- [Data in this exercise]

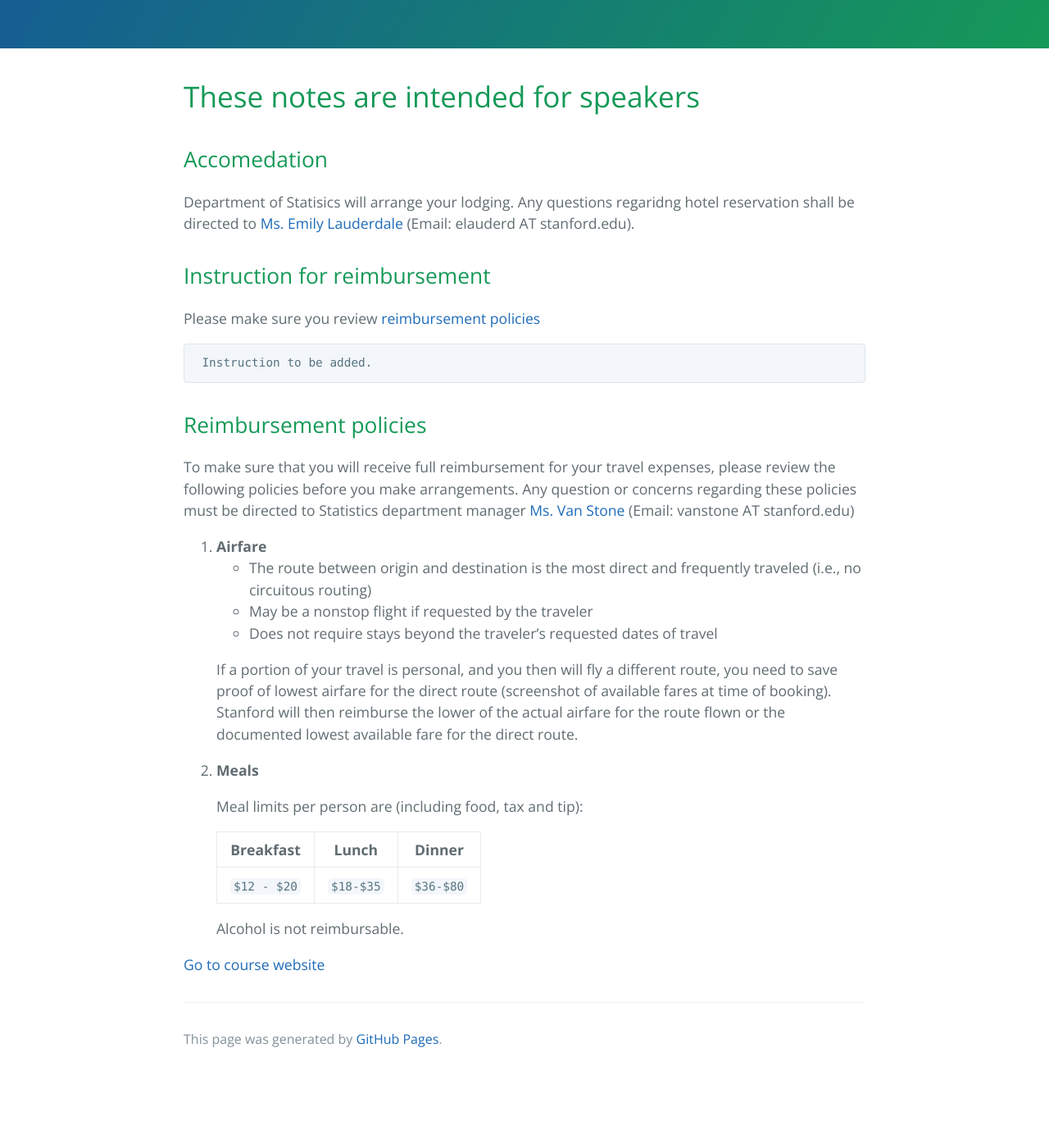
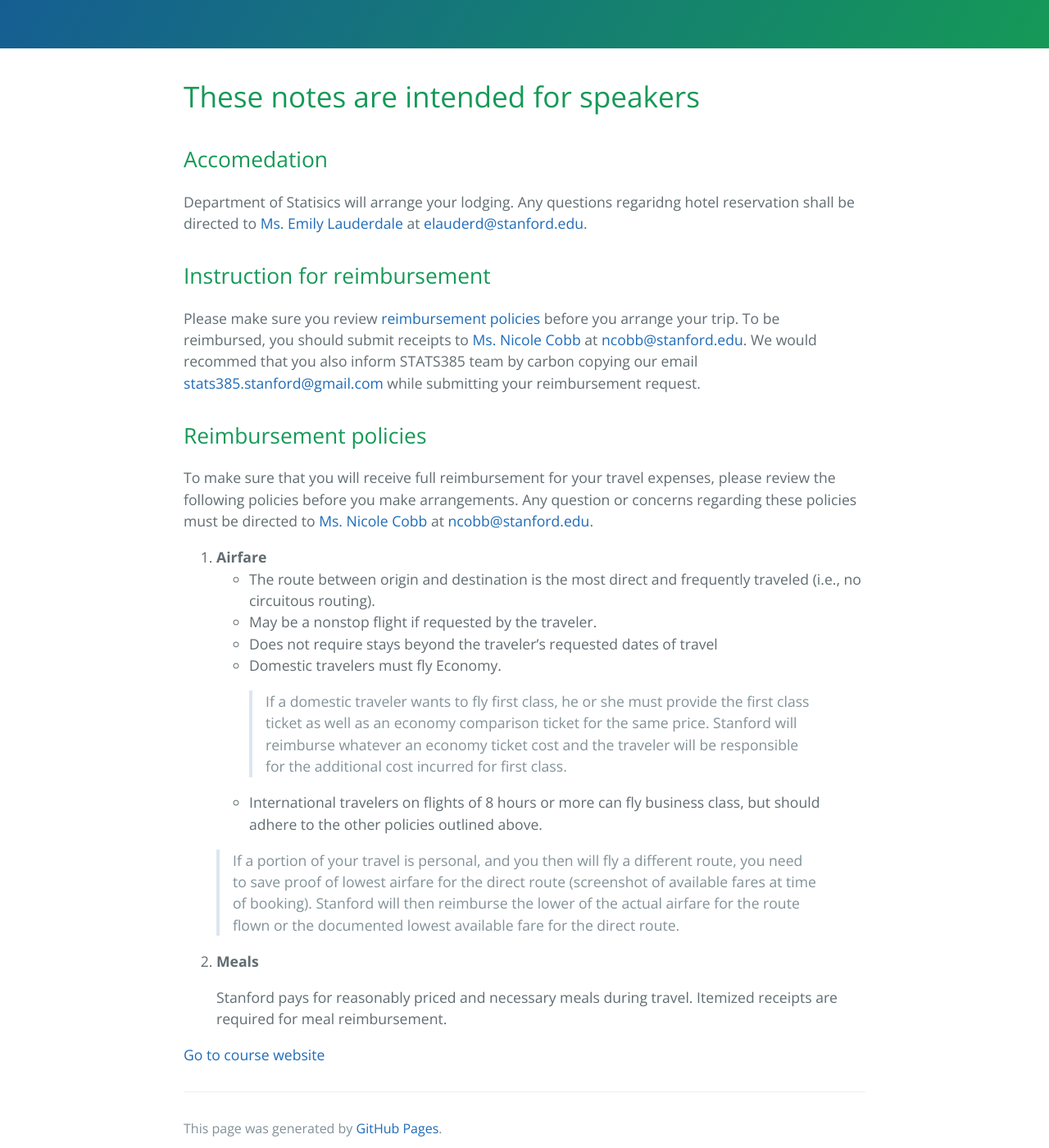
Before and after one commit to stats385/stats385.github.io, a Jekyll site: the page built from speaker_visit.md, in a window 1280 px wide and 1400 px high, scrolled down 258 px. Shown: the whole window at 82% size. Built offline with Jekyll 4.4.1, drawn with Linux system fonts in a browser that asks for light colours; our own code applies the rules of GitHub Pages for plain Markdown files; the repository's description, which GitHub fills in, is left out; before the commit the page ends 1569 px from its top, so only the background shows below that.

Commit message:
updated speaker vist

```diff
--- a/speaker_visit.md
+++ b/speaker_visit.md
@@ -3,36 +3,33 @@
 
 
 ## Accomedation
-Department of Statisics will arrange your lodging. Any questions regaridng hotel reservation shall be directed to [Ms. Emily Lauderdale](https://statistics.stanford.edu/people/emily-lauderdale) (Email: elauderd AT stanford.edu).
+Department of Statisics will arrange your lodging. Any questions regaridng hotel reservation shall be directed to [Ms. Emily Lauderdale](https://statistics.stanford.edu/people/emily-lauderdale) at <elauderd@stanford.edu>.
 
 
 ## Instruction for reimbursement
-Please make sure you review [reimbursement policies](#reimbursement-policies)
+Please make sure you review [reimbursement policies](#reimbursement-policies) before you arrange your trip.
+To be reimbursed, you should submit receipts to [Ms. Nicole Cobb](https://statistics.stanford.edu/people/nicole-cobb) at <ncobb@stanford.edu>. We would recommed that you also inform STATS385 team by carbon copying our email <stats385.stanford@gmail.com> while submitting your reimbursement request.
 
-     Instruction to be added.
+
+## Reimbursement policies
+To make sure that you will receive full reimbursement for your travel expenses, please review the following policies before you make arrangements. Any question or concerns regarding these policies must be directed to [Ms. Nicole Cobb](https://statistics.stanford.edu/people/nicole-cobb) at <ncobb@stanford.edu>.
+
+
+1. **Airfare**
+   * The route between origin and destination is the most direct and frequently traveled (i.e., no circuitous routing).
+   * May be a nonstop flight if requested by the traveler.
+   * Does not require stays beyond the traveler's requested dates of travel
+   * Domestic travelers must fly Economy.
+
+       >If a domestic traveler wants to fly first class, he or she must provide the first class ticket as well as an economy comparison ticket for the same price. Stanford will reimburse whatever an economy ticket cost and the traveler will be responsible for the additional cost incurred for first class.
+   * International travelers on flights of 8 hours or more can fly business class, but should adhere to the other policies outlined above.
+
+    >If a portion of your travel is personal, and you then will fly a different route, you need to save proof of lowest airfare for the direct route (screenshot of available fares at time of booking). Stanford will then reimburse the lower of the actual airfare for the route flown or the documented lowest available fare for the direct route.
+
+2. **Meals**
+
+   Stanford pays for reasonably priced and necessary meals during travel. Itemized receipts are required for meal reimbursement.
 
 
 
-
-## Reimbursement policies
-To make sure that you will receive full reimbursement for your travel expenses, please review the following policies before you make arrangements. Any question or concerns regarding these policies must be directed to Statistics department manager [Ms. Van Stone](https://statistics.stanford.edu/people/ellen-van-stone) (Email: vanstone AT stanford.edu)
-
-
-1. **Airfare**
-   * The route between origin and destination is the most direct and frequently traveled (i.e., no circuitous routing)
-   * May be a nonstop flight if requested by the traveler
-   * Does not require stays beyond the traveler's requested dates of travel
-
-   If a portion of your travel is personal, and you then will fly a different route, you need to save proof of lowest airfare for the direct route (screenshot of available fares at time of booking). Stanford will then reimburse the lower of the actual airfare for the route flown or the documented lowest available fare for the direct route.
-
-2. **Meals**
-
-    Meal limits per person are (including food, tax and tip):
-
-    | Breakfast   |  Lunch  | Dinner   |
-    | :---------: |:-------:|:--------:|
-    |  `$12 - $20`|`$18-$35`|`$36-$80` |
-
-    Alcohol is not reimbursable.
-
 [Go to course website](./)
```
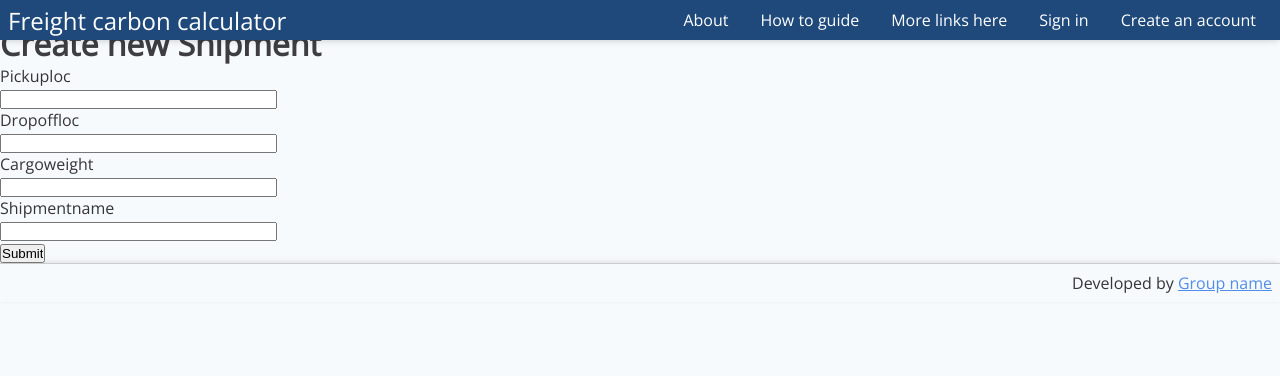
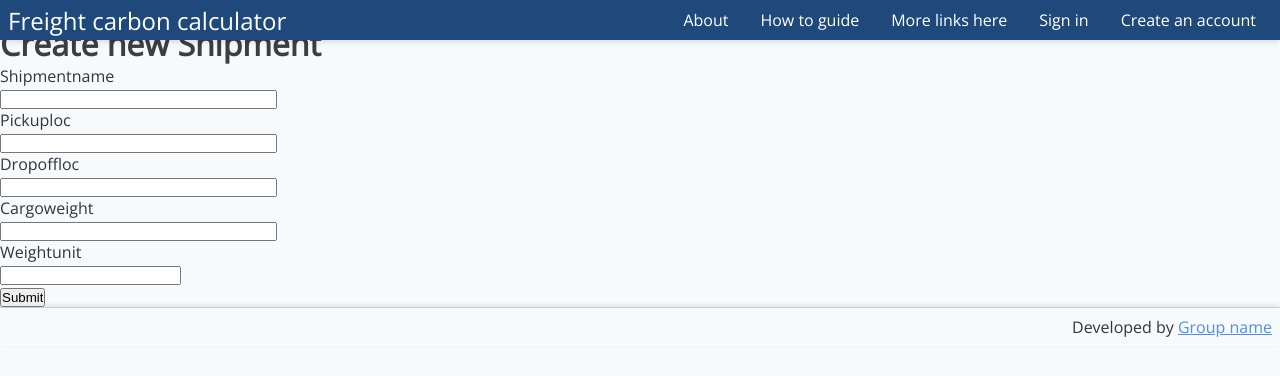
Before and after one commit to nestcx/freight-carbon-emission-calculator, a Flask app: template afcc_web_app/afcc/shipment/templates/shipmentform.html in a window 1280 px wide. Shown: the top 376 px of the page. Run offline with Flask 2, Linux system fonts and the light colour scheme; the template is opened without the code that fills it: most values are stand-ins (such as "Sample title", 1, 10 or a date in 2020); form fields are guessed from the names that the template uses; parts of the project's set-up code (start-up, migrations or seed data) failed here and were passed over.

Commit message:
Added the weight unit dropdown option.

```diff
--- a/afcc_web_app/afcc/shipment/forms.py
+++ b/afcc_web_app/afcc/shipment/forms.py
@@ -1,5 +1,5 @@
 from flask_wtf import FlaskForm
-from wtforms import StringField, PasswordField, BooleanField, SubmitField, IntegerField
+from wtforms import StringField, PasswordField, BooleanField, SubmitField, SelectField, IntegerField
 from wtforms.validators import DataRequired, EqualTo, Email, Length, NumberRange
 
 class ShipmentdataForm(FlaskForm):
@@ -19,5 +19,7 @@ class ShipmentdataForm(FlaskForm):
         DataRequired(message='Must enter a shipment name'),
         Length(min=4, message='The length of the Shipment name is too short')])
 
+    weightunit = SelectField('Weight Unit', choices= [('kilograms (kgs)'),('pounds (lbs)')])
+
 
     submit = SubmitField('Add Shipment')
--- a/afcc_web_app/afcc/shipment/templates/shipmentform.html
+++ b/afcc_web_app/afcc/shipment/templates/shipmentform.html
@@ -14,6 +14,10 @@
 
     {{ form.hidden_tag() }}
     <p>
+        {{ form.shipmentname.label }} <br />
+        {{ form.shipmentname(size=32) }}
+    </p>
+    <p>
         {{ form.pickuploc.label }} <br />
         {{ form.pickuploc(size=32) }}
     </p>
@@ -26,9 +30,10 @@
         {{ form.cargoweight(size=32) }}
     </p>
     <p>
-        {{ form.shipmentname.label }} <br />
-        {{ form.shipmentname(size=32) }}
+        {{ form.weightunit.label }} <br />
+        {{ form.weightunit }}
     </p>
+
 
 
     <p>{{ form.submit() }}</p>
--- a/afcc_web_app/afcc/shipment/views.py
+++ b/afcc_web_app/afcc/shipment/views.py
@@ -120,6 +120,9 @@ def C_shipment():
         end_address=shipment_form.dropoffloc.data
         item_weight=shipment_form.cargoweight.data
         shipmentname=shipment_form.shipmentname.data
+        weight_unit=shipment_form.weightunit.data
+
+        print(weight_unit)
 
         result={}
 
```
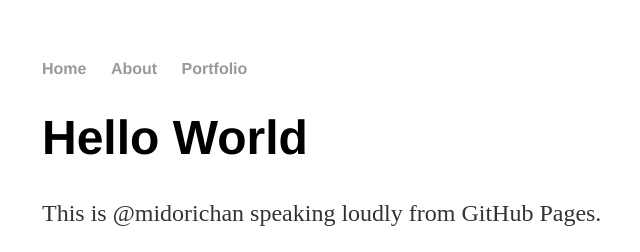
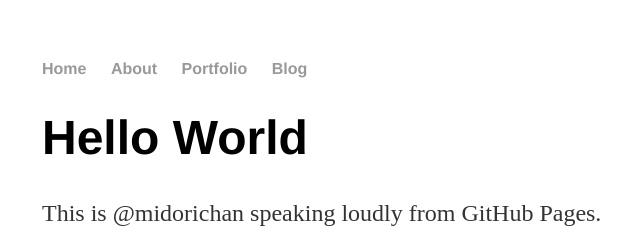
Before and after one commit to midorichan/midorichan.github.io, a Jekyll site: the page built from index.html, in a window 1280 px wide. Shown: the top 252 px of the page, without its empty margins (150-790 px from the left). Built offline with Jekyll 4.4.1, drawn with Linux system fonts in a browser that asks for light colours.

Commit message:
Added Blog
Added blog link back in. Now it links to my Medium profile.

```diff
--- a/_layouts/default.html
+++ b/_layouts/default.html
@@ -9,7 +9,8 @@
     		<ul>
         		<li><a href="/">Home</a></li>
 	        	<li><a href="/about">About</a></li>
-        		<li><a href="/portfolio">Portfolio</a></li>
+				<li><a href="/portfolio">Portfolio</a></li>
+				<li><a href="https://medium.com/@midorichan">Blog</a></li>
     		</ul>
 		</nav>
 		<div class="container">
```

- [Assignment] Please print the records above once more, word for word, omitting all pictures.

- [Answer to this task]
Before and after one commit to stats385/stats385.github.io, a Jekyll site: the page built from speaker_visit.md, in a window 1280 px wide and 1400 px high, scrolled down 258 px. Shown: the whole window at 82% size. Built offline with Jekyll 4.4.1, drawn with Linux system fonts in a browser that asks for light colours; our own code applies the rules of GitHub Pages for plain Markdown files; the repository's description, which GitHub fills in, is left out; before the commit the page ends 1569 px from its top, so only the background shows below that.

Commit message:
updated speaker vist

```diff
--- a/speaker_visit.md
+++ b/speaker_visit.md
@@ -3,36 +3,33 @@
 
 
 ## Accomedation
-Department of Statisics will arrange your lodging. Any questions regaridng hotel reservation shall be directed to [Ms. Emily Lauderdale](https://statistics.stanford.edu/people/emily-lauderdale) (Email: elauderd AT stanford.edu).
+Department of Statisics will arrange your lodging. Any questions regaridng hotel reservation shall be directed to [Ms. Emily Lauderdale](https://statistics.stanford.edu/people/emily-lauderdale) at <elauderd@stanford.edu>.
 
 
 ## Instruction for reimbursement
-Please make sure you review [reimbursement policies](#reimbursement-policies)
+Please make sure you review [reimbursement policies](#reimbursement-policies) before you arrange your trip.
+To be reimbursed, you should submit receipts to [Ms. Nicole Cobb](https://statistics.stanford.edu/people/nicole-cobb) at <ncobb@stanford.edu>. We would recommed that you also inform STATS385 team by carbon copying our email <stats385.stanford@gmail.com> while submitting your reimbursement request.
 
-     Instruction to be added.
+
+## Reimbursement policies
+To make sure that you will receive full reimbursement for your travel expenses, please review the following policies before you make arrangements. Any question or concerns regarding these policies must be directed to [Ms. Nicole Cobb](https://statistics.stanford.edu/people/nicole-cobb) at <ncobb@stanford.edu>.
+
+
+1. **Airfare**
+   * The route between origin and destination is the most direct and frequently traveled (i.e., no circuitous routing).
+   * May be a nonstop flight if requested by the traveler.
+   * Does not require stays beyond the traveler's requested dates of travel
+   * Domestic travelers must fly Economy.
+
+       >If a domestic traveler wants to fly first class, he or she must provide the first class ticket as well as an economy comparison ticket for the same price. Stanford will reimburse whatever an economy ticket cost and the traveler will be responsible for the additional cost incurred for first class.
+   * International travelers on flights of 8 hours or more can fly business class, but should adhere to the other policies outlined above.
+
+    >If a portion of your travel is personal, and you then will fly a different route, you need to save proof of lowest airfare for the direct route (screenshot of available fares at time of booking). Stanford will then reimburse the lower of the actual airfare for the route flown or the documented lowest available fare for the direct route.
+
+2. **Meals**
+
+   Stanford pays for reasonably priced and necessary meals during travel. Itemized receipts are required for meal reimbursement.
 
 
 
-
-## Reimbursement policies
-To make sure that you will receive full reimbursement for your travel expenses, please review the following policies before you make arrangements. Any question or concerns regarding these policies must be directed to Statistics department manager [Ms. Van Stone](https://statistics.stanford.edu/people/ellen-van-stone) (Email: vanstone AT stanford.edu)
-
-
-1. **Airfare**
-   * The route between origin and destination is the most direct and frequently traveled (i.e., no circuitous routing)
-   * May be a nonstop flight if requested by the traveler
-   * Does not require stays beyond the traveler's requested dates of travel
-
-   If a portion of your travel is personal, and you then will fly a different route, you need to save proof of lowest airfare for the direct route (screenshot of available fares at time of booking). Stanford will then reimburse the lower of the actual airfare for the route flown or the documented lowest available fare for the direct route.
-
-2. **Meals**
-
-    Meal limits per person are (including food, tax and tip):
-
-    | Breakfast   |  Lunch  | Dinner   |
-    | :---------: |:-------:|:--------:|
-    |  `$12 - $20`|`$18-$35`|`$36-$80` |
-
-    Alcohol is not reimbursable.
-
 [Go to course website](./)
```
Before and after one commit to nestcx/freight-carbon-emission-calculator, a Flask app: template afcc_web_app/afcc/shipment/templates/shipmentform.html in a window 1280 px wide. Shown: the top 376 px of the page. Run offline with Flask 2, Linux system fonts and the light colour scheme; the template is opened without the code that fills it: most values are stand-ins (such as "Sample title", 1, 10 or a date in 2020); form fields are guessed from the names that the template uses; parts of the project's set-up code (start-up, migrations or seed data) failed here and were passed over.

Commit message:
Added the weight unit dropdown option.

```diff
--- a/afcc_web_app/afcc/shipment/forms.py
+++ b/afcc_web_app/afcc/shipment/forms.py
@@ -1,5 +1,5 @@
 from flask_wtf import FlaskForm
-from wtforms import StringField, PasswordField, BooleanField, SubmitField, IntegerField
+from wtforms import StringField, PasswordField, BooleanField, SubmitField, SelectField, IntegerField
 from wtforms.validators import DataRequired, EqualTo, Email, Length, NumberRange
 
 class ShipmentdataForm(FlaskForm):
@@ -19,5 +19,7 @@ class ShipmentdataForm(FlaskForm):
         DataRequired(message='Must enter a shipment name'),
         Length(min=4, message='The length of the Shipment name is too short')])
 
+    weightunit = SelectField('Weight Unit', choices= [('kilograms (kgs)'),('pounds (lbs)')])
+
 
     submit = SubmitField('Add Shipment')
--- a/afcc_web_app/afcc/shipment/templates/shipmentform.html
+++ b/afcc_web_app/afcc/shipment/templates/shipmentform.html
@@ -14,6 +14,10 @@
 
     {{ form.hidden_tag() }}
     <p>
+        {{ form.shipmentname.label }} <br />
+        {{ form.shipmentname(size=32) }}
+    </p>
+    <p>
         {{ form.pickuploc.label }} <br />
         {{ form.pickuploc(size=32) }}
     </p>
@@ -26,9 +30,10 @@
         {{ form.cargoweight(size=32) }}
     </p>
     <p>
-        {{ form.shipmentname.label }} <br />
-        {{ form.shipmentname(size=32) }}
+        {{ form.weightunit.label }} <br />
+        {{ form.weightunit }}
     </p>
+
 
 
     <p>{{ form.submit() }}</p>
--- a/afcc_web_app/afcc/shipment/views.py
+++ b/afcc_web_app/afcc/shipment/views.py
@@ -120,6 +120,9 @@ def C_shipment():
         end_address=shipment_form.dropoffloc.data
         item_weight=shipment_form.cargoweight.data
         shipmentname=shipment_form.shipmentname.data
+        weight_unit=shipment_form.weightunit.data
+
+        print(weight_unit)
 
         result={}
 
```
Before and after one commit to midorichan/midorichan.github.io, a Jekyll site: the page built from index.html, in a window 1280 px wide. Shown: the top 252 px of the page, without its empty margins (150-790 px from the left). Built offline with Jekyll 4.4.1, drawn with Linux system fonts in a browser that asks for light colours.

Commit message:
Added Blog
Added blog link back in. Now it links to my Medium profile.

```diff
--- a/_layouts/default.html
+++ b/_layouts/default.html
@@ -9,7 +9,8 @@
     		<ul>
         		<li><a href="/">Home</a></li>
 	        	<li><a href="/about">About</a></li>
-        		<li><a href="/portfolio">Portfolio</a></li>
+				<li><a href="/portfolio">Portfolio</a></li>
+				<li><a href="https://medium.com/@midorichan">Blog</a></li>
     		</ul>
 		</nav>
 		<div class="container">
```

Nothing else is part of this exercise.